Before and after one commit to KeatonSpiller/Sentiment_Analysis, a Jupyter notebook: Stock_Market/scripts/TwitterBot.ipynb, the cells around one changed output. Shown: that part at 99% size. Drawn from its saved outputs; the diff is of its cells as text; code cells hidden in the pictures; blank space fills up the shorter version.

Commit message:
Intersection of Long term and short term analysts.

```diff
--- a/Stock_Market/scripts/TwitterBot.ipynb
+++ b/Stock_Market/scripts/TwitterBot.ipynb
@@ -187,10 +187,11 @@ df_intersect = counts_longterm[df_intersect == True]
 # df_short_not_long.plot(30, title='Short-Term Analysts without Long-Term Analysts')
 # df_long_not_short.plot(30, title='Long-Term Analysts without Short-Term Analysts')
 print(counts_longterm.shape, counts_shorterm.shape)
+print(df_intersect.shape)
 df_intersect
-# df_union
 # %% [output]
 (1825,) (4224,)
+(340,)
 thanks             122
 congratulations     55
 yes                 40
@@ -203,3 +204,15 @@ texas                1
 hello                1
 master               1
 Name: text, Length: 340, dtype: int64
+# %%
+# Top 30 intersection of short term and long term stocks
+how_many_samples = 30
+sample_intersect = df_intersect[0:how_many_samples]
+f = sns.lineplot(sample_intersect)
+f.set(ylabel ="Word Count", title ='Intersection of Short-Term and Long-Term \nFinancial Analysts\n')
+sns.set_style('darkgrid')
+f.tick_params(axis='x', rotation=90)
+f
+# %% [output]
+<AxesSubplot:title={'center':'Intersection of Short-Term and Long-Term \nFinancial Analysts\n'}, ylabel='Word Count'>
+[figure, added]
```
___
WHAT THE EXERCISE ASKS -
Your output must be an exact copy of every entry.

ANSWER SECTION -
Before and after one commit to KeatonSpiller/Sentiment_Analysis, a Jupyter notebook: Stock_Market/scripts/TwitterBot.ipynb, the cells around one changed output. Shown: that part at 99% size. Drawn from its saved outputs; the diff is of its cells as text; code cells hidden in the pictures; blank space fills up the shorter version.

Commit message:
Intersection of Long term and short term analysts.

```diff
--- a/Stock_Market/scripts/TwitterBot.ipynb
+++ b/Stock_Market/scripts/TwitterBot.ipynb
@@ -187,10 +187,11 @@ df_intersect = counts_longterm[df_intersect == True]
 # df_short_not_long.plot(30, title='Short-Term Analysts without Long-Term Analysts')
 # df_long_not_short.plot(30, title='Long-Term Analysts without Short-Term Analysts')
 print(counts_longterm.shape, counts_shorterm.shape)
+print(df_intersect.shape)
 df_intersect
-# df_union
 # %% [output]
 (1825,) (4224,)
+(340,)
 thanks             122
 congratulations     55
 yes                 40
@@ -203,3 +204,15 @@ texas                1
 hello                1
 master               1
 Name: text, Length: 340, dtype: int64
+# %%
+# Top 30 intersection of short term and long term stocks
+how_many_samples = 30
+sample_intersect = df_intersect[0:how_many_samples]
+f = sns.lineplot(sample_intersect)
+f.set(ylabel ="Word Count", title ='Intersection of Short-Term and Long-Term \nFinancial Analysts\n')
+sns.set_style('darkgrid')
+f.tick_params(axis='x', rotation=90)
+f
+# %% [output]
+<AxesSubplot:title={'center':'Intersection of Short-Term and Long-Term \nFinancial Analysts\n'}, ylabel='Word Count'>
+[figure, added]
```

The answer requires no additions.